What Do You Think? Do some more research into the supporters and opposition to flying the Confederate flag in the south. With whom do you agree? Give a detailed reason.
Dip in National Math Test Scores
The National Assessment of Educational Progress (NAEP) is a project of the federal government designed to provide data on student achievement across the United States. Dubbed “the nation’s report card,” the NAEP administers assessments in reading, writing, mathematics and science. Not all students are tested, just a random selection of students in 4th, 8th and 12th grade. Unlike individual states’ assessment, participation in the NAEP is voluntary. The results are intended to aid policymakers in developing ways to improve education.
Last month, the Department of Education released the latest scores, which showed a decline in math scores for the first time since 1990. The reasons for the lowered scores can be explained in many different ways. Some critics blame the problem on the Common Core State Standards–an educational initiative recently adopted in more than 40 states but criticized heavily in the media and across the country. Another concern is the widening achievement gap between students of differing races and socioeconomic classes.
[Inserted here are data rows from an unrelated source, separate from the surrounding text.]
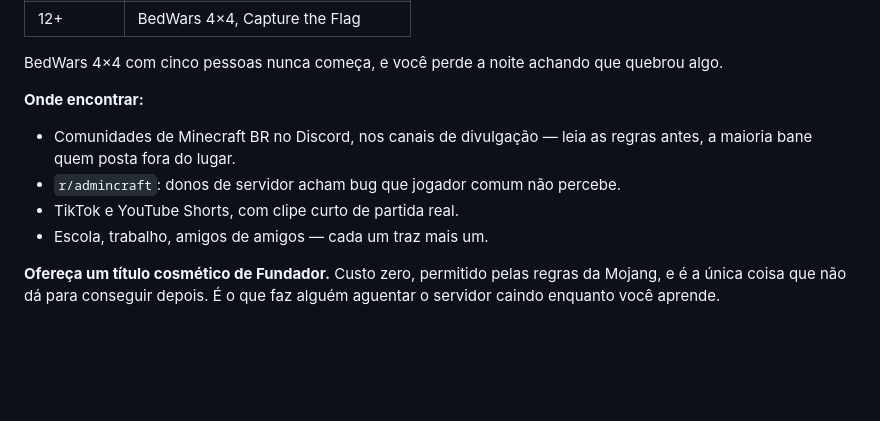
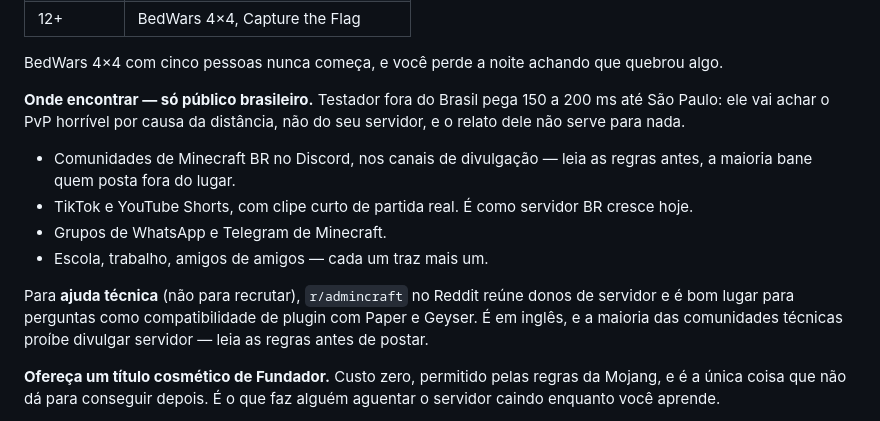
Before and after one commit to JulioCasare/gamescraft.com.br, a Markdown page: docs/BETA-CHECKLIST.md, the part around the change. Drawn GitHub-style; blank space fills up the shorter version.

Commit message:
docs: corrige onde recrutar testador
Testador precisa ser brasileiro. De fora do pais o ping ate Sao Paulo
fica em 150-200 ms, e a pessoa reprova o PvP por causa da distancia, nao
do servidor. r/admincraft sai da lista de recrutamento e fica so como
fonte de ajuda tecnica.

```diff
--- a/docs/BETA-CHECKLIST.md
+++ b/docs/BETA-CHECKLIST.md
@@ -36,12 +36,14 @@ Cinco bastam para começar. Insistir em juntar 50 antes de abrir é o que trava
 
 BedWars 4×4 com cinco pessoas nunca começa, e você perde a noite achando que quebrou algo.
 
-**Onde encontrar:**
+**Onde encontrar — só público brasileiro.** Testador fora do Brasil pega 150 a 200 ms até São Paulo: ele vai achar o PvP horrível por causa da distância, não do seu servidor, e o relato dele não serve para nada.
 
 - Comunidades de Minecraft BR no Discord, nos canais de divulgação — leia as regras antes, a maioria bane quem posta fora do lugar.
-- `r/admincraft`: donos de servidor acham bug que jogador comum não percebe.
-- TikTok e YouTube Shorts, com clipe curto de partida real.
+- TikTok e YouTube Shorts, com clipe curto de partida real. É como servidor BR cresce hoje.
+- Grupos de WhatsApp e Telegram de Minecraft.
 - Escola, trabalho, amigos de amigos — cada um traz mais um.
+
+Para **ajuda técnica** (não para recrutar), `r/admincraft` no Reddit reúne donos de servidor e é bom lugar para perguntas como compatibilidade de plugin com Paper e Geyser. É em inglês, e a maioria das comunidades técnicas proíbe divulgar servidor — leia as regras antes de postar.
 
 **Ofereça um título cosmético de Fundador.** Custo zero, permitido pelas regras da Mojang, e é a única coisa que não dá para conseguir depois. É o que faz alguém aguentar o servidor caindo enquanto você aprende.
 
```
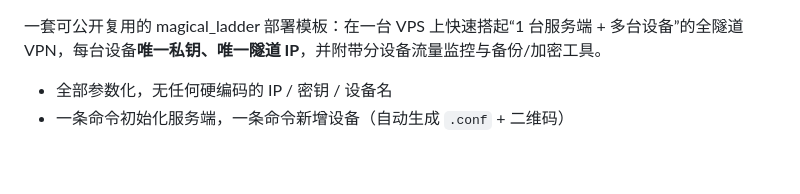
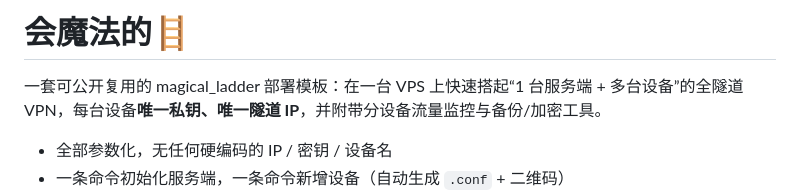
Before and after one commit to leigangzhang/magical_ladder, a Markdown page: README.md, the part around the change. Drawn GitHub-style; blank space fills up the shorter version.

Commit message:
Update README with project title and description
Added project title and brief description of the magical_ladder deployment template.

```diff
--- a/README.md
+++ b/README.md
@@ -1,3 +1,4 @@
+# 会魔法的🪜
 一套可公开复用的 magical_ladder 部署模板：在一台 VPS 上快速搭起“1 台服务端 + 多台设备”的全隧道 VPN，每台设备**唯一私钥、唯一隧道 IP**，并附带分设备流量监控与备份/加密工具。
 
 - 全部参数化，无任何硬编码的 IP / 密钥 / 设备名
```
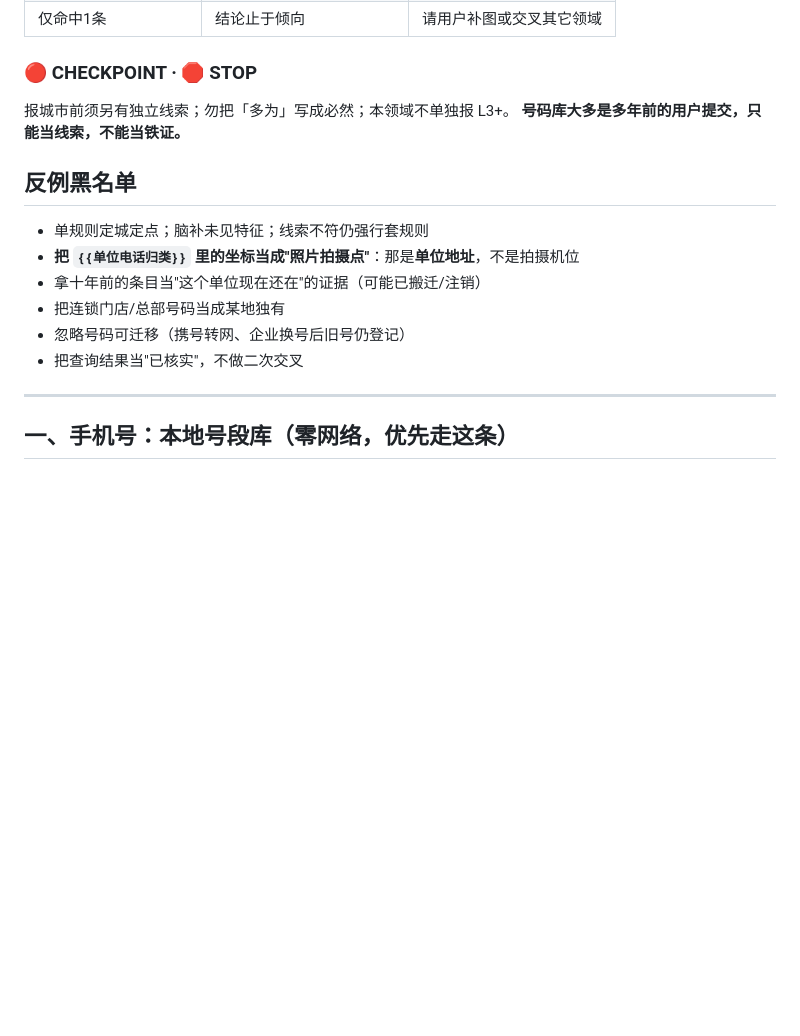
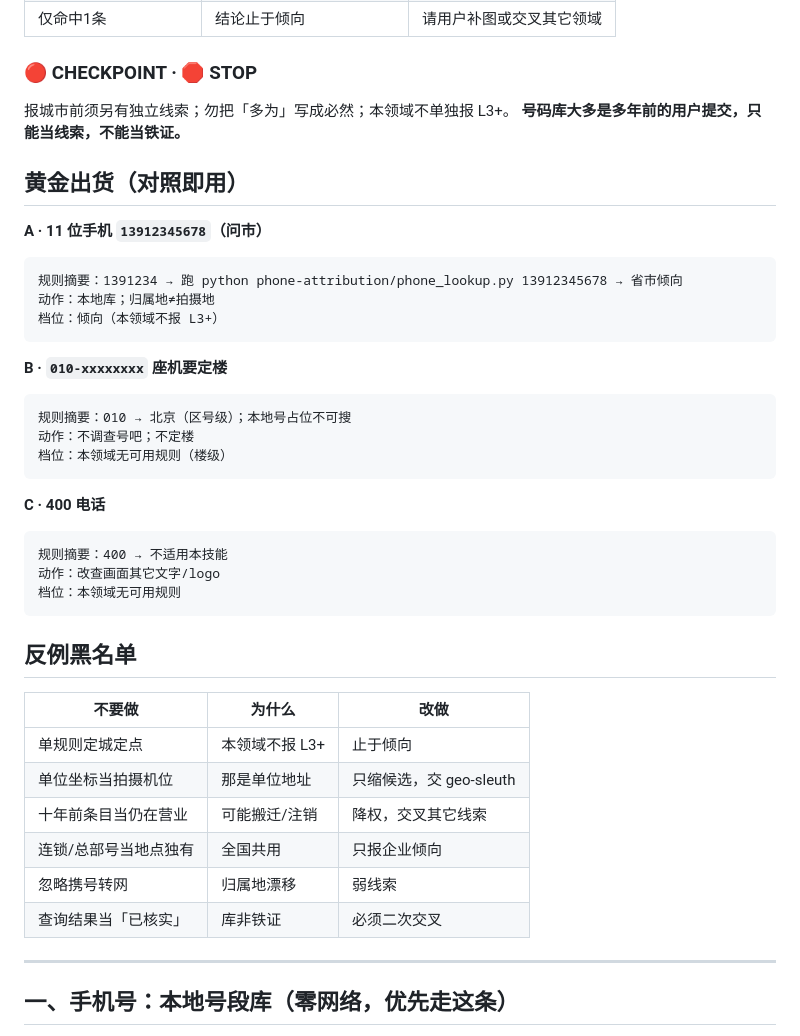
Before and after one commit to xiaoyangtx996/Searching-skill, a Markdown page: phone-attribution/SKILL.md, the part around the change. Rendered like a GitHub page; blank space fills up the shorter version.

Commit message:
optimize phone-attribution: dim8 golden templates and blacklist table

````diff
--- a/phone-attribution/SKILL.md
+++ b/phone-attribution/SKILL.md
@@ -61,14 +61,39 @@ metadata:
 报城市前须另有独立线索；勿把「多为」写成必然；本领域不单独报 L3+。
 **号码库大多是多年前的用户提交，只能当线索，不能当铁证。**
 
+## 黄金出货（对照即用）
+
+**A · 11 位手机 `13912345678`（问市）**
+```
+规则摘要：1391234 → 跑 python phone-attribution/phone_lookup.py 13912345678 → 省市倾向
+动作：本地库；归属地≠拍摄地
+档位：倾向（本领域不报 L3+）
+```
+
+**B · `010-xxxxxxxx` 座机要定楼**
+```
+规则摘要：010 → 北京（区号级）；本地号占位不可搜
+动作：不调查号吧；不定楼
+档位：本领域无可用规则（楼级）
+```
+
+**C · 400 电话**
+```
+规则摘要：400 → 不适用本技能
+动作：改查画面其它文字/logo
+档位：本领域无可用规则
+```
+
 ## 反例黑名单
 
-- 单规则定城定点；脑补未见特征；线索不符仍强行套规则
-- **把 `{{单位电话归类}}` 里的坐标当成"照片拍摄点"**：那是**单位地址**，不是拍摄机位
-- 拿十年前的条目当"这个单位现在还在"的证据（可能已搬迁/注销）
-- 把连锁门店/总部号码当成某地独有
-- 忽略号码可迁移（携号转网、企业换号后旧号仍登记）
-- 把查询结果当"已核实"，不做二次交叉
+| 不要做 | 为什么 | 改做 |
+|---|---|---|
+| 单规则定城定点 | 本领域不报 L3+ | 止于倾向 |
+| 单位坐标当拍摄机位 | 那是单位地址 | 只缩候选，交 geo-sleuth |
+| 十年前条目当仍在营业 | 可能搬迁/注销 | 降权，交叉其它线索 |
+| 连锁/总部号当地点独有 | 全国共用 | 只报企业倾向 |
+| 忽略携号转网 | 归属地漂移 | 弱线索 |
+| 查询结果当「已核实」 | 库非铁证 | 必须二次交叉 |
 
 ---
 
````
In a recent address, President Obama urged officials to administer fewer tests but also acknowledged the government’s own role in the problem.
Dig Deeper Have you or anyone you know ever been selected to take the NAEP? If so, what was your (or his or her) experience? If not, ask your teacher what he or she knows about the test and record the answer.
Latest News in Congress
Last month, btw told you about the sudden resignation of Speaker of the House of Representatives, John Boehner. Less than a month later, it was announced that Republican Paul Ryan (Republican from Wisconsin) will take over as the highest-ranking member of the House of Representatives (and second in line to the presidency, behind the vice president). Ryan, 45, was Republican presidential candidate Mitt Romney’s running mate during the 2012 election. In taking over as speaker, Ryan called for a “return to order,” saying that Republicans have not been solving problems, but adding to them.
In other news, Congress recently passed HR 1314, the Bipartisan Budget Act of 2015. The two-year agreement will fund the government through the end of the 2017 fiscal year and will delay another government shutdown. Part of the deal raised the limit on national debt and provided an additional $80 billion to the budget. Lawmakers worked together, mostly as both sides wish to focus more attention on the upcoming presidential election. President Obama signed the bill, saying it was, “a signal of how Washington should work.”